→ EXERCISE PROMPT: For this exercise, copy out each line of the material below that includes "depths".

** EXERCISE DATA follows **

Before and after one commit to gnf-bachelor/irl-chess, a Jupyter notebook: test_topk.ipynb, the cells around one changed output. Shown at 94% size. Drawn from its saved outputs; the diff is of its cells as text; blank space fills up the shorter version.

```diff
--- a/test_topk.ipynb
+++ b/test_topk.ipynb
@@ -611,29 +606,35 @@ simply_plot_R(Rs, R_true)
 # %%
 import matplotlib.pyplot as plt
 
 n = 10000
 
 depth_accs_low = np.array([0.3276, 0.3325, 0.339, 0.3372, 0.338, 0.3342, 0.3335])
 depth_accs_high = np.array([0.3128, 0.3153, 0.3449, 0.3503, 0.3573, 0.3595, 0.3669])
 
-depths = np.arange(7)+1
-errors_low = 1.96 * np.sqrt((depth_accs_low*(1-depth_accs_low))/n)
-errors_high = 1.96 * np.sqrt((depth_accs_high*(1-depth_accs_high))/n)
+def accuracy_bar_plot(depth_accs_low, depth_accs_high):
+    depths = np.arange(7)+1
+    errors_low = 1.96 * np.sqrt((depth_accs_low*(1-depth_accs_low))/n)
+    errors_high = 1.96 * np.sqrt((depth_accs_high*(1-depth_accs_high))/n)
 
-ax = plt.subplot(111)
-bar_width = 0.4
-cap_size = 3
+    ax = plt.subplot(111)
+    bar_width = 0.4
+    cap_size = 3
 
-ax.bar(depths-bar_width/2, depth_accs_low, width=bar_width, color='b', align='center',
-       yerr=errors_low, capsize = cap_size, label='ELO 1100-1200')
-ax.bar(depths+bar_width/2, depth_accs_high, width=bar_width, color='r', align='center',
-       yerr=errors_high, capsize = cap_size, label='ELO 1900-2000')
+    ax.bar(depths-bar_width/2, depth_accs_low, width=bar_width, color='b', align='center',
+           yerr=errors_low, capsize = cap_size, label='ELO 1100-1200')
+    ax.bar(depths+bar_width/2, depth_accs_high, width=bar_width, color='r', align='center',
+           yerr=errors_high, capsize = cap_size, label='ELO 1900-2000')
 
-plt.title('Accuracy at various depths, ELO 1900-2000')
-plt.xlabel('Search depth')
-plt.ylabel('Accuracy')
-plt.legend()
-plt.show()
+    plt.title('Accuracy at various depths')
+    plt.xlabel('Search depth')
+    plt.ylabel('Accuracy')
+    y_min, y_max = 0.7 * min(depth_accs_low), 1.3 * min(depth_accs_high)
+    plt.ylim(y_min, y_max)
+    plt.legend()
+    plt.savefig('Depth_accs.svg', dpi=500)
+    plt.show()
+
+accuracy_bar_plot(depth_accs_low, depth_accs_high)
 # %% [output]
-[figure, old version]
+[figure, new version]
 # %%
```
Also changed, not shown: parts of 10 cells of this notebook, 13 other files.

** End of EXERCISE DATA **

→ ANSWER SPACE:
-depths = np.arange(7)+1
+    depths = np.arange(7)+1
-ax.bar(depths-bar_width/2, depth_accs_low, width=bar_width, color='b', align='center',
-ax.bar(depths+bar_width/2, depth_accs_high, width=bar_width, color='r', align='center',
+    ax.bar(depths-bar_width/2, depth_accs_low, width=bar_width, color='b', align='center',
+    ax.bar(depths+bar_width/2, depth_accs_high, width=bar_width, color='r', align='center',
-plt.title('Accuracy at various depths, ELO 1900-2000')
+    plt.title('Accuracy at various depths')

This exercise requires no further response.